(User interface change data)
══════════

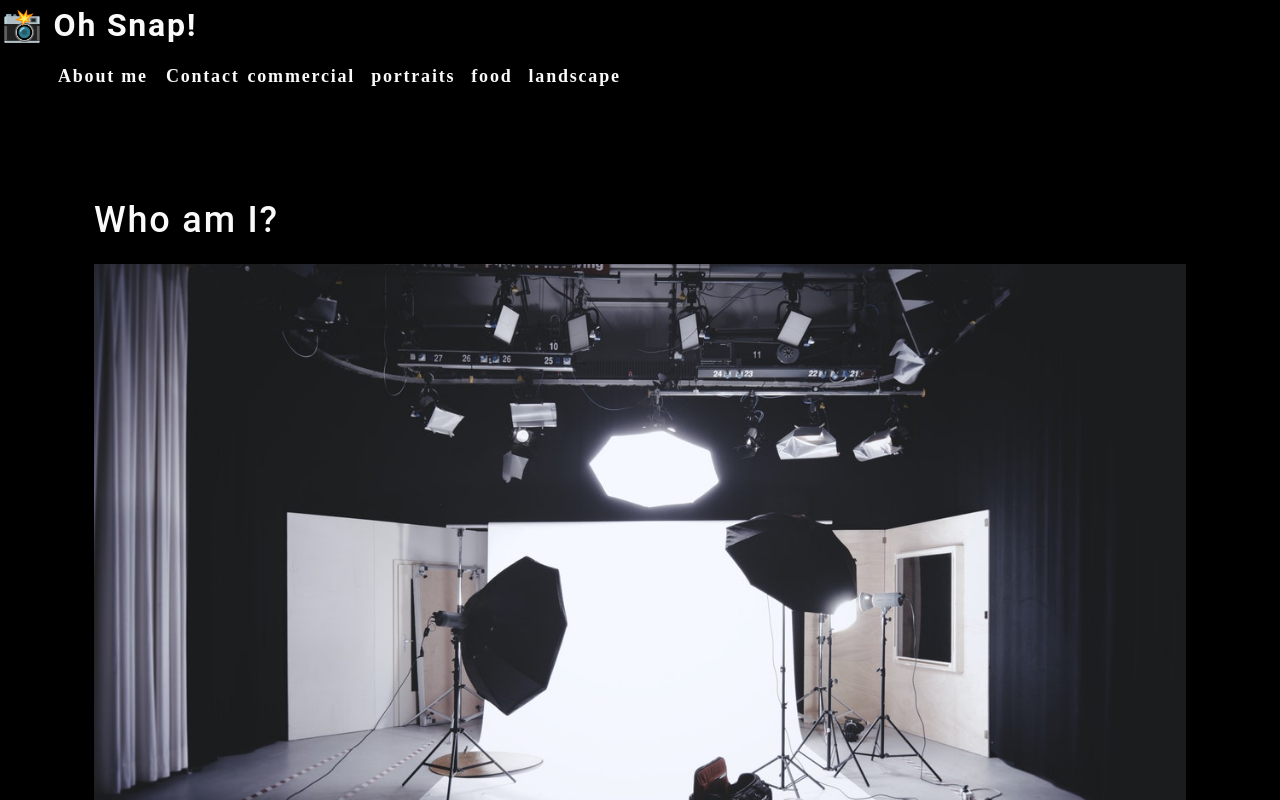
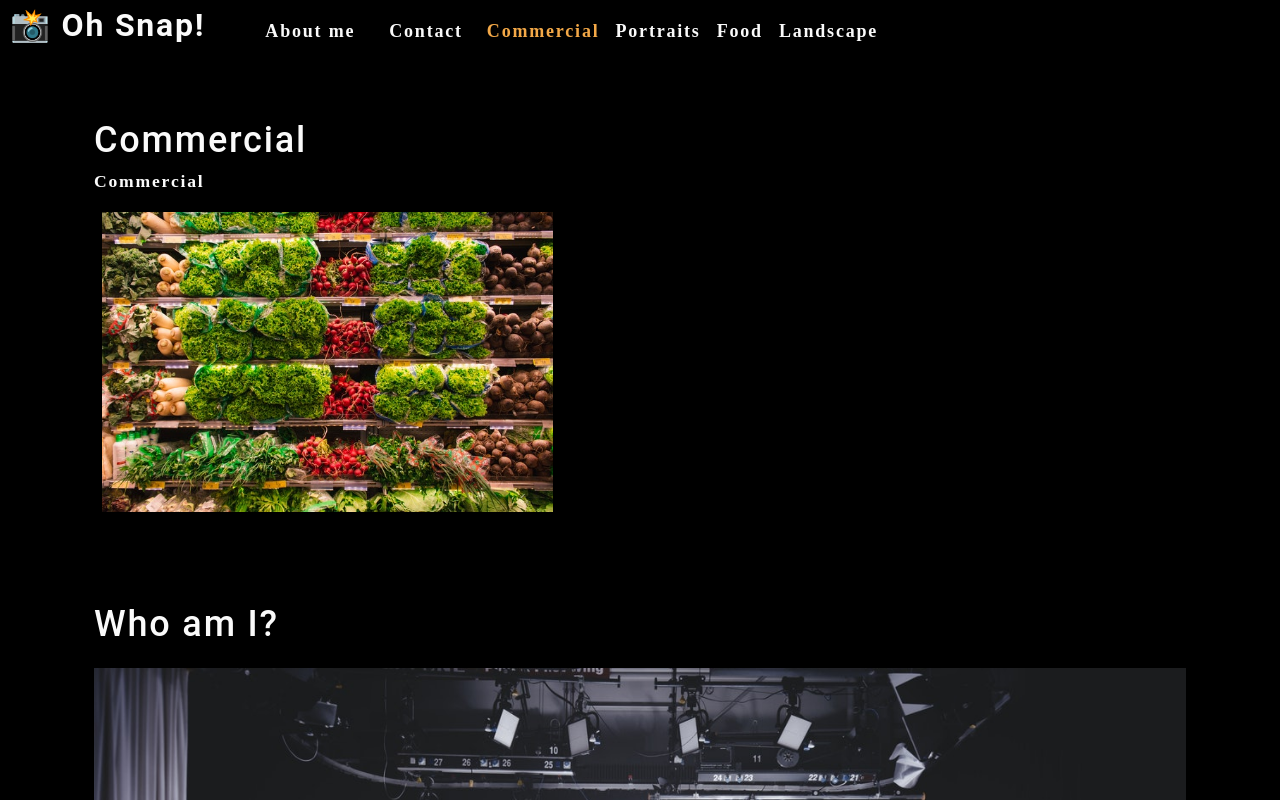
Before and after one commit to jscottrumptz/photo-port, a React (Create React App) app: page / in a window 1280 px wide. Shown: the top 800 px of the page. Built offline with nearby package versions, Linux system fonts and the light colour scheme.

Commit message:
nav updated

```diff
--- a/src/App.js
+++ b/src/App.js
@@ -1,13 +1,33 @@
-import React from 'react';
+import React, { useState } from 'react';
+import Nav from './components/Nav';
 import About from './components/About';
-import Nav from "./components/Nav";
+import Gallery from './components/Gallery';
 
 function App() {
+    const [categories] = useState([
+        {
+            name: 'commercial',
+            description: 'Photos of grocery stores, food trucks, and other commercial projects',
+        },
+        { name: 'portraits', description: 'Portraits of people in my life' },
+        { name: 'food', description: 'Delicious delicacies' },
+        { name: 'landscape', description: 'Fields, farmhouses, waterfalls, and the beauty of nature' },
+    ]);
+
+    const [currentCategory, setCurrentCategory] = useState(categories[0]);
+
     return (
         <div>
-        <Nav></Nav>
+            <Nav
+                categories={categories}
+                setCurrentCategory={setCurrentCategory}
+                currentCategory={currentCategory}
+            ></Nav>
             <main>
+                <div>
+                    <Gallery></Gallery>
                     <About></About>
+                </div>
             </main>
         </div>
     );
--- /dev/null
+++ b/src/components/Gallery/index.js
@@ -0,0 +1,25 @@
+import React from "react";
+import { capitalizeFirstLetter } from '../../utils/helpers';
+import photo from "../../assets/small/commercial/0.jpg";
+
+function Gallery(props) {
+    const currentCategory = {
+        name: "commercial",
+        description:
+            "Photos of grocery stores, food trucks, and other commercial projects",
+    };
+    return (
+        <section>
+            <h1>{capitalizeFirstLetter(currentCategory.name)}</h1>
+            <p>{capitalizeFirstLetter(currentCategory.name)}</p>
+            <div className="flex-row">
+                <img
+                    src={photo}
+                    alt="Commercial Example"
+                    className="img-thumbnail mx-1"
+                />
+            </div>
+        </section>
+    );
+}
+export default Gallery;
--- a/src/components/Nav/index.js
+++ b/src/components/Nav/index.js
@@ -1,56 +1,45 @@
-import React from 'react';
+import React, { useEffect } from 'react';
+import { capitalizeFirstLetter } from '../../utils/helpers';
 
-// const Nav = () => {}
-function Nav() {
-    const categories = [
-        {
-            name: "commercial",
-            description:
-                "Photos of grocery stores, food trucks, and other commercial projects",
-        },
-        { name: "portraits", description: "Portraits of people in my life" },
-        { name: "food", description: "Delicious delicacies" },
-        {
-            name: "landscape",
-            description: "Fields, farmhouses, waterfalls, and the beauty of nature",
-        },
-    ];
+function Nav(props) {
+    const {
+        categories = [],
+        setCurrentCategory,
+        currentCategory,
+    } = props;
 
-    function categorySelected(name) {
-        console.log(`${name} clicked`)
-    }
+    useEffect(() => {
+        document.title = capitalizeFirstLetter(currentCategory.name);
+    }, [currentCategory]);
 
-    return(
-        <header>
+    return (
+        <header className="flex-row px-1">
             <h2>
-                <a href="/">
+                <a data-testid="link" href="/">
                     <span role="img" aria-label="camera"> 📸</span> Oh Snap!
                 </a>
             </h2>
             <nav>
                 <ul className="flex-row">
                     <li className="mx-2">
-                        <a href="#about">
+                        <a data-testid="about" href="#about">
                             About me
                         </a>
                     </li>
-                    <li>
+                    <li className="mx-2">
                         <span>Contact</span>
                     </li>
                     {categories.map((category) => (
-                        <li
-                            className="mx-1"
-                            key={category.name}
-                        >
-                            <span onClick={() => categorySelected(category.name)} >
-                                {category.name}
+                        <li className={`mx-1 ${ currentCategory.name === category.name && 'navActive'}`} key={category.name}>
+                            <span onClick={() => { setCurrentCategory(category) }}>
+                                {capitalizeFirstLetter(category.name)}
                             </span>
                         </li>
                     ))}
                 </ul>
             </nav>
         </header>
-    )
+    );
 }
 
 export default Nav;
```
Also changed, not shown: 2 other files (tests, documents, lock files or other folders). Lines whose indentation alone changed are shown as unchanged.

══════════

* [What is expected]
Give the data back exactly, omitting all pictures.

* [Task answer]
Before and after one commit to jscottrumptz/photo-port, a React (Create React App) app: page / in a window 1280 px wide. Shown: the top 800 px of the page. Built offline with nearby package versions, Linux system fonts and the light colour scheme.

Commit message:
nav updated

```diff
--- a/src/App.js
+++ b/src/App.js
@@ -1,13 +1,33 @@
-import React from 'react';
+import React, { useState } from 'react';
+import Nav from './components/Nav';
 import About from './components/About';
-import Nav from "./components/Nav";
+import Gallery from './components/Gallery';
 
 function App() {
+    const [categories] = useState([
+        {
+            name: 'commercial',
+            description: 'Photos of grocery stores, food trucks, and other commercial projects',
+        },
+        { name: 'portraits', description: 'Portraits of people in my life' },
+        { name: 'food', description: 'Delicious delicacies' },
+        { name: 'landscape', description: 'Fields, farmhouses, waterfalls, and the beauty of nature' },
+    ]);
+
+    const [currentCategory, setCurrentCategory] = useState(categories[0]);
+
     return (
         <div>
-        <Nav></Nav>
+            <Nav
+                categories={categories}
+                setCurrentCategory={setCurrentCategory}
+                currentCategory={currentCategory}
+            ></Nav>
             <main>
+                <div>
+                    <Gallery></Gallery>
                     <About></About>
+                </div>
             </main>
         </div>
     );
--- /dev/null
+++ b/src/components/Gallery/index.js
@@ -0,0 +1,25 @@
+import React from "react";
+import { capitalizeFirstLetter } from '../../utils/helpers';
+import photo from "../../assets/small/commercial/0.jpg";
+
+function Gallery(props) {
+    const currentCategory = {
+        name: "commercial",
+        description:
+            "Photos of grocery stores, food trucks, and other commercial projects",
+    };
+    return (
+        <section>
+            <h1>{capitalizeFirstLetter(currentCategory.name)}</h1>
+            <p>{capitalizeFirstLetter(currentCategory.name)}</p>
+            <div className="flex-row">
+                <img
+                    src={photo}
+                    alt="Commercial Example"
+                    className="img-thumbnail mx-1"
+                />
+            </div>
+        </section>
+    );
+}
+export default Gallery;
--- a/src/components/Nav/index.js
+++ b/src/components/Nav/index.js
@@ -1,56 +1,45 @@
-import React from 'react';
+import React, { useEffect } from 'react';
+import { capitalizeFirstLetter } from '../../utils/helpers';
 
-// const Nav = () => {}
-function Nav() {
-    const categories = [
-        {
-            name: "commercial",
-            description:
-                "Photos of grocery stores, food trucks, and other commercial projects",
-        },
-        { name: "portraits", description: "Portraits of people in my life" },
-        { name: "food", description: "Delicious delicacies" },
-        {
-            name: "landscape",
-            description: "Fields, farmhouses, waterfalls, and the beauty of nature",
-        },
-    ];
+function Nav(props) {
+    const {
+        categories = [],
+        setCurrentCategory,
+        currentCategory,
+    } = props;
 
-    function categorySelected(name) {
-        console.log(`${name} clicked`)
-    }
+    useEffect(() => {
+        document.title = capitalizeFirstLetter(currentCategory.name);
+    }, [currentCategory]);
 
-    return(
-        <header>
+    return (
+        <header className="flex-row px-1">
             <h2>
-                <a href="/">
+                <a data-testid="link" href="/">
                     <span role="img" aria-label="camera"> 📸</span> Oh Snap!
                 </a>
             </h2>
             <nav>
                 <ul className="flex-row">
                     <li className="mx-2">
-                        <a href="#about">
+                        <a data-testid="about" href="#about">
                             About me
                         </a>
                     </li>
-                    <li>
+                    <li className="mx-2">
                         <span>Contact</span>
                     </li>
                     {categories.map((category) => (
-                        <li
-                            className="mx-1"
-                            key={category.name}
-                        >
-                            <span onClick={() => categorySelected(category.name)} >
-                                {category.name}
+                        <li className={`mx-1 ${ currentCategory.name === category.name && 'navActive'}`} key={category.name}>
+                            <span onClick={() => { setCurrentCategory(category) }}>
+                                {capitalizeFirstLetter(category.name)}
                             </span>
                         </li>
                     ))}
                 </ul>
             </nav>
         </header>
-    )
+    );
 }
 
 export default Nav;
```
Also changed, not shown: 2 other files (tests, documents, lock files or other folders). Lines whose indentation alone changed are shown as unchanged.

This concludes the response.